Using a large corpus of curated images of political cartoons from 1750-1850 France, the team will illustrate effective data sharing, in the digital humanities, using findability, accessibility, interoperability and reusability (FAIR) principles, with a public database.
Read about the art interventions made by Hong-An Truong’s ARTS 490: Art as Social Action course in Chapelboro’s article “Low-Hanging Fruit: UNC students bring awareness to sexual violence on campus.” Truong and MFA candidate Molly English were interviewed for the piece.
The Digital Wilds
March 3 – April 2, 2023
505 S. Blount Street
Raleigh NC 27601
Opening reception: March 3rd 6-9 pm
Friday – Sunday: 1:00pm – 6:00pm *other times by appointment. firstname.lastname@example.org
The artists selected for this exhibition observe human-made digital technology as it interacts with the natural world. Their works include computerized bivalves, botanical fakery, species séances, and vegetal matrices.

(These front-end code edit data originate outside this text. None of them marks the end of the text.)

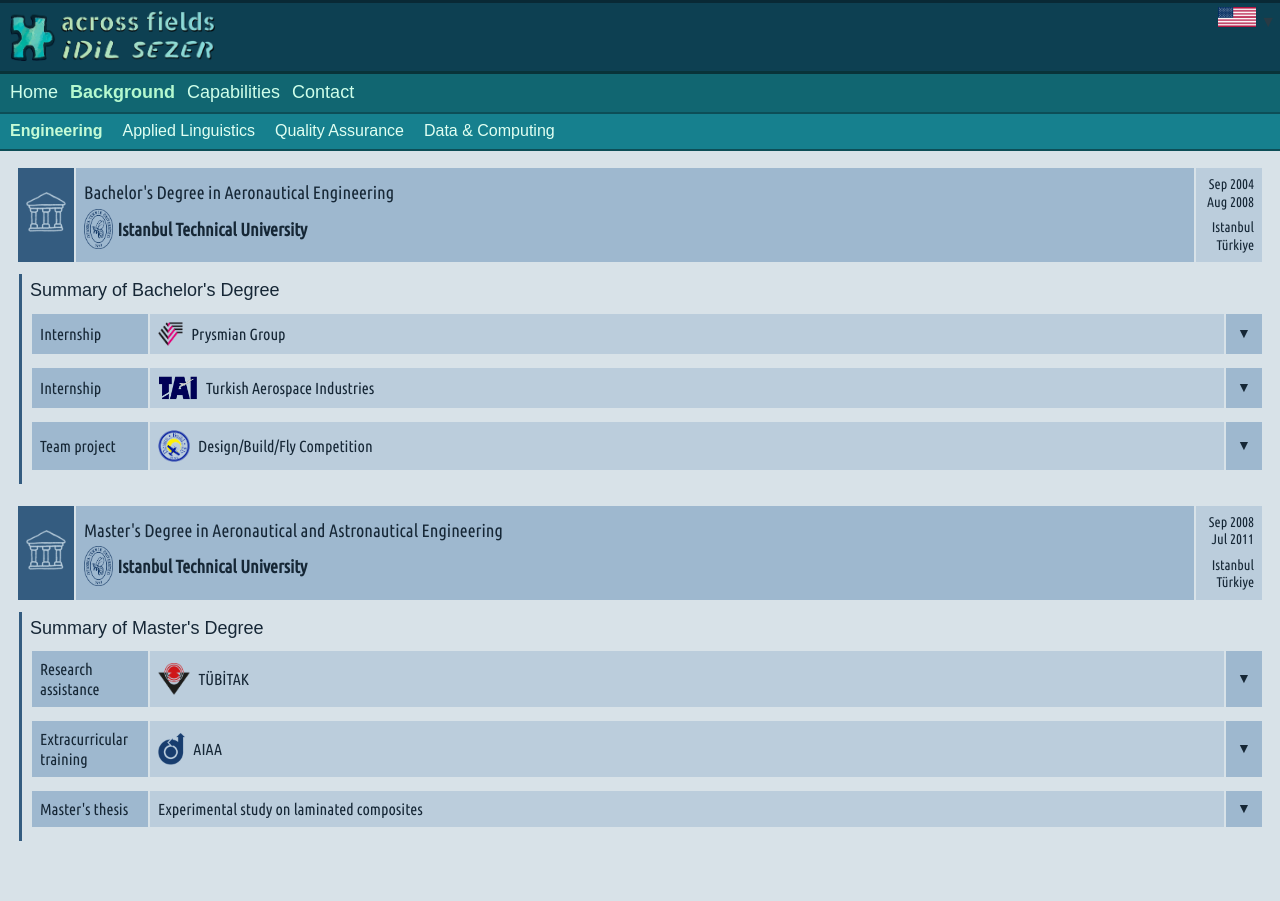
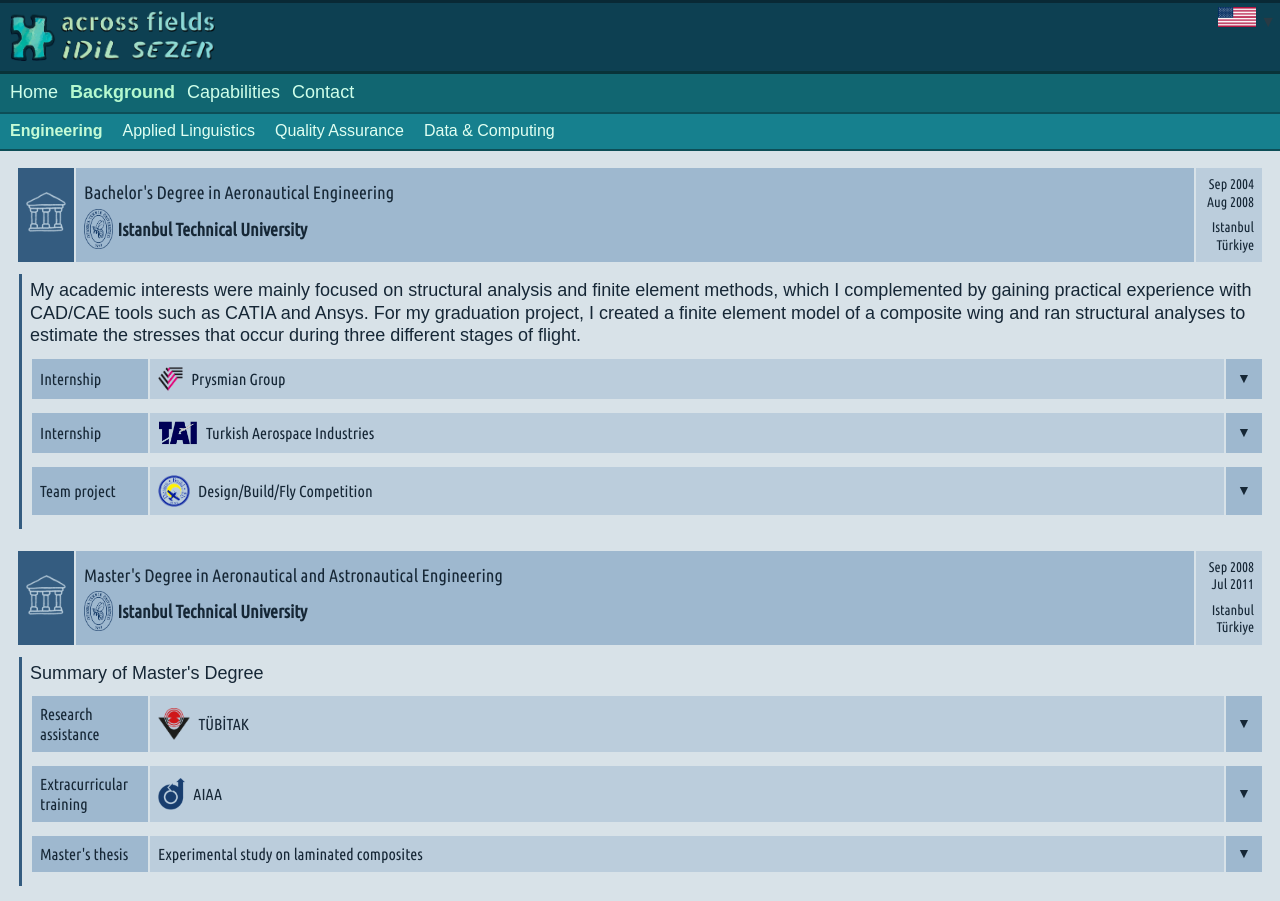
Before and after one commit to acrossfields/idilsezer, a Jekyll site: the page built from en/background-eng.md, in a window 1280 px wide. Built offline with Jekyll 4.4.1, drawn with Linux system fonts in a browser that asks for light colours; some web fonts are replaced.

Commit message:
Update background-eng.md

```diff
--- a/en/background-eng.md
+++ b/en/background-eng.md
@@ -29,7 +29,7 @@ permalink: /en/background/engineering/
 </table>
 
 <div class="bg-indented" style="margin-left: 11px; margin-right: 8px; padding: 5px 0 2px 8px;">
-  <p style="margin-top: 0; margin-bottom: 10px; color: #162736;">Summary of Bachelor's Degree</p>
+  <p style="margin-top: 0; margin-bottom: 10px; color: #162736;">My academic interests were mainly focused on structural analysis and finite element methods, which I complemented by gaining practical experience with CAD/CAE tools such as CATIA and Ansys. For my graduation project, I created a finite element model of a composite wing and ran structural analyses to estimate the stresses that occur during three different stages of flight.</p>
 
   <table class="table-bgsub" style="color: #162736; margin: 10px 0; padding: 0;">
     <tr>
@@ -48,7 +48,7 @@ permalink: /en/background/engineering/
     <tr class="table-bgsub-details">
       <td colspan="3" style="font-family: 'Ysabeau', sans-serif; font-size: 15px; padding: 5px;">
         <p style="margin: 0;">
-          [Details of the internship]
+          [Aug 2006 - Sep 2006] In the Prysmian cable factory located in Bursa, Türkiye, I observed the design process in the product planning department and gathered general knowledge about factory organization.
         </p>
       </td>
     </tr>
@@ -71,7 +71,7 @@ permalink: /en/background/engineering/
     <tr class="table-bgsub-details">
       <td colspan="3" style="font-family: 'Ysabeau', sans-serif; font-size: 15px; padding: 5px;">
         <p style="margin: 0;">
-          [Details of the internship]
+          [Jun 2007 - Jul 2007] In the TAI facility located in Ankara, Türkiye, I observed modernization of F-16s, manufacturing and assembly of both metal and composite components, and other processes performed by a major Turkish manufacturer of aerospace products and services for Airbus, Sikorsky, Eurocopter, and MD Helicopters.
         </p>
       </td>
     </tr>
@@ -94,7 +94,7 @@ permalink: /en/background/engineering/
     <tr class="table-bgsub-details">
       <td colspan="3" style="font-family: 'Ysabeau', sans-serif; font-size: 15px; padding: 5px;">
         <p style="margin: 0;">
-          [Details of the project]
+          As a member of one of the two teams from ITU competing in the 12th AIAA-Cessna-Raytheon Design/Build/Fly Competition held in 2008 in Wichita, KS, USA, I took part in the structural design, optimization, building, and flight testing of the UçArı team's model aircraft. This was an invaluable experience for me, as it brought together all the theoretical knowledge on aircraft design that I had been collecting for four years and allowed me to experience building a model aircraft from scratch with my own hands. I also secured sponsorship and designed the team logo.
         </p>
       </td>
     </tr>
```
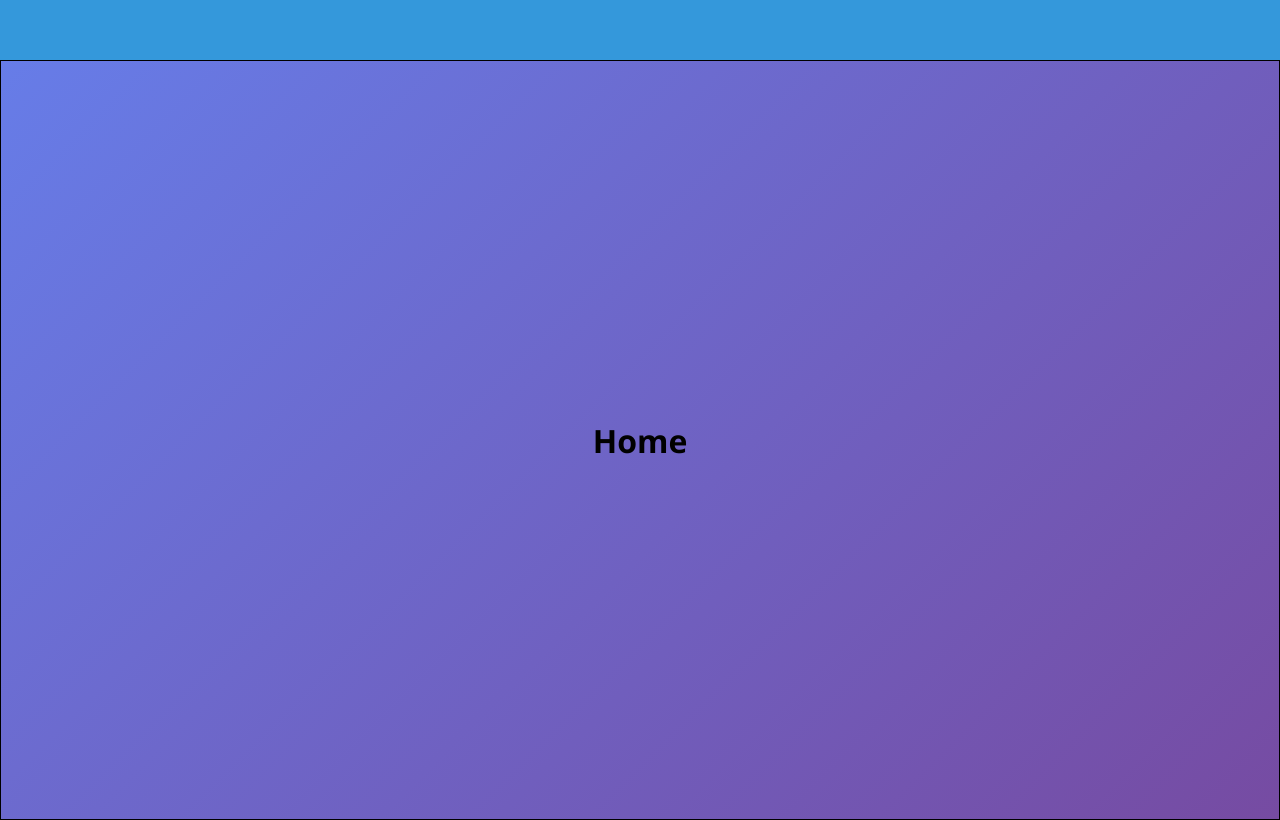
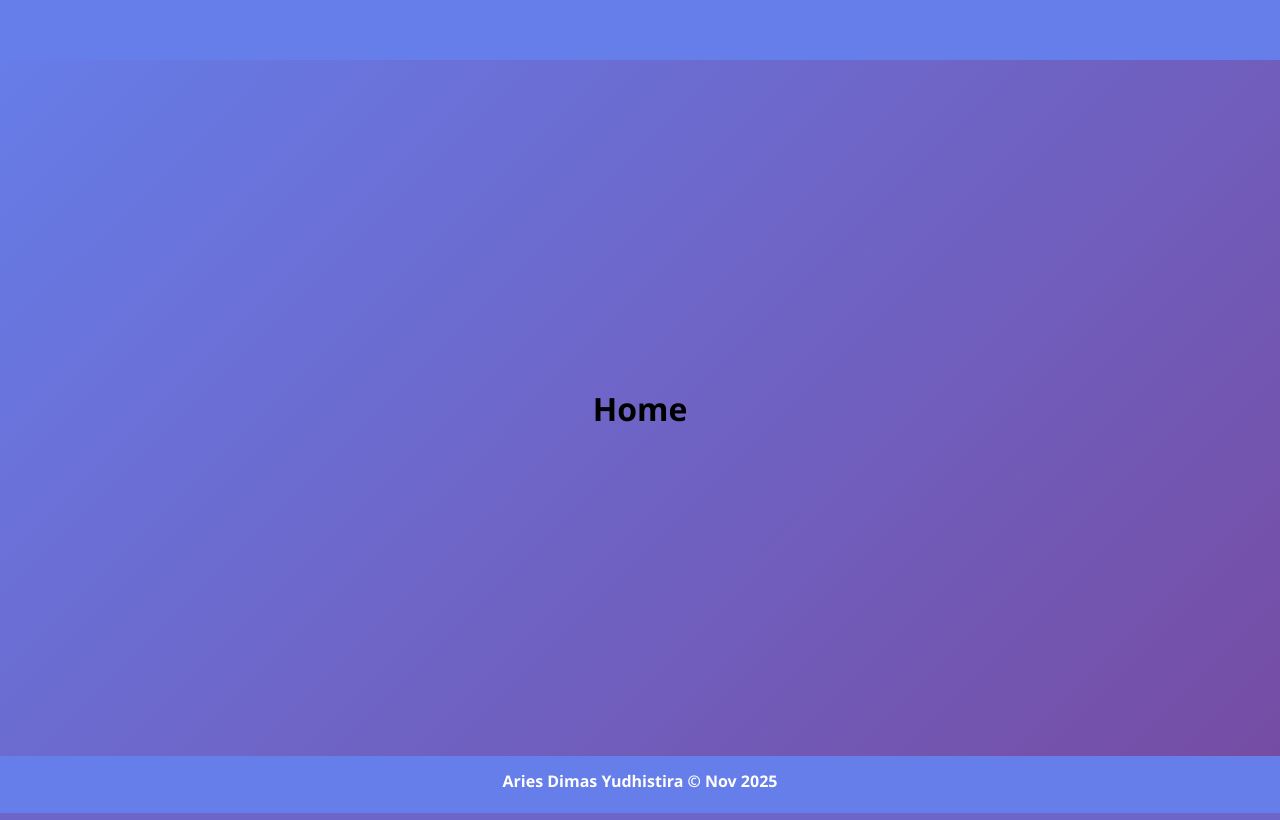
Before and after one commit to ariesdimasy/kodland-quiz, a Flask app: page / in a window 1280 px wide. Run offline with Flask 3, Linux system fonts and the light colour scheme; some libraries are stand-ins or nearby versions.

Commit message:
add footer and change color navbar

```diff
--- a/static/css/style.css
+++ b/static/css/style.css
@@ -13,19 +13,19 @@ body {
 
 .navbar {
     width: 100%;
-    background-color: #3498db;
+    background-color: #667eea;
     height: 60px;
 }
 
 .container {
     padding: 20px;
-    border: 1px solid black;
+
     margin: 0;
     padding: 0;
     display: flex;
     justify-content: center;
     align-items: center;
-    height: 95vh;
+    height: 87vh;
 }
 
 .form-container {
@@ -304,6 +304,16 @@ body {
     background: #c0392b;
 }
 
+footer {
+    height: 57px;
+    width: 100%;
+    text-align: center;
+    line-height: 50px;
+    background-color: #667eea;
+    color: white;
+    font-weight: bold;
+}
+
 /* Responsive Design */
 @media (max-width: 768px) {
     .container {
--- a/templates/index.html
+++ b/templates/index.html
@@ -19,7 +19,7 @@
             {% include './pages/'+page %}
         </div>
         <footer>
-
+            <p>Aries Dimas Yudhistira &copy; Nov 2025</p>
         </footer>
     </main>
 
```
Also changed, not shown: main.py (line endings or trailing spaces).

Through the twisting tendrils of digital code, these artists render nature as both wild and programmed, toggling between responsive and impervious states.
The Digital Wilds is an exhibition of Cosmic Rays Digital, a new programming initiative of the Cosmic Rays Film Festival.
The artists selected for this exhibition critically engage with the new media technologies that surround us– technologies that threaten to ensnare us at the same time they promise to set us free– while investigating digital forms of privacy, identity, and nature.
eteam (Franziska Lamprecht and Hajoe Moderegger)
Melodie Mousset and Edo Fouilloux
Image: Still from Aquadisia (2022) by Stephanie Rothenberg
Artist and former Faculty Member Kimowan Metchewais continues to inspire other artists long after his untimely passing in 2011. Fellow artist Wendy Red Star speaks movingly about how she first encountered his work and what it means to her in this column in the New York Times: Seeing Myself in the Work of an Artist I Never Met
Newest faculty member Martin Wannam is one of the artists chosen for the XXIII Bienal de Arte Paiz in Guatemala.
From their website:
“Fundación Paiz is very excited about the twenty-third edition of the Bienal de Arte Paiz, which will take place from July 13 to 30, 2023, with an outstanding curatorial team made up of Francine Birbragher (USA) and Juan Canela (ESP).
The curatorial team focused on creating an inclusive platform to open dialogue in the region because they noticed that spaces where ideas and thoughts are shared are important to nurture art.
In 2022, a public call was held to select national and international artists. Thanks to this, a very diverse exhibition was built. We are looking for new ways to present art so that it reaches more people!
In addition to the exhibitions, we will have different activities such as conservatories, workshops, and meetings that promote spaces for collective learning. Having your participation is the most important thing!”
You can see the full list of participating artists in the Bienal press release.
Emeritus Professor Mary Sturgeon’s new book The Gymnasium Area: Sculpture (Corinth XXIII.1) was published in December of 2022 and is now available for purchase.
Volume XXIII in the Corinth series is dedicated to the finds from the Gymnasium Area, excavated between 1965 and 1972 by James R. Wiseman and the University of Texas at Austin. Fascicle XXIII.1 presents the marble sculpture, 126 pieces dating between the 6th century B.C. and 5th century A.D. and found in or near a variety of built features, including the ornately decorated Bath-Fountain complex. Among the sculptural finds are portraits of athletes and civic officials and depictions of Dionysos, Hermes, and Aphrodite and the nymphs. Herms and statue bases also form part of the assemblage. This corpus grants us insight into the sculptural practices after the founding of the Roman colony at Corinth, and critical knowledge concerning display context, reuse, and the deposition of sculpture at a gymnasium in a large regional center of the eastern Mediterranean.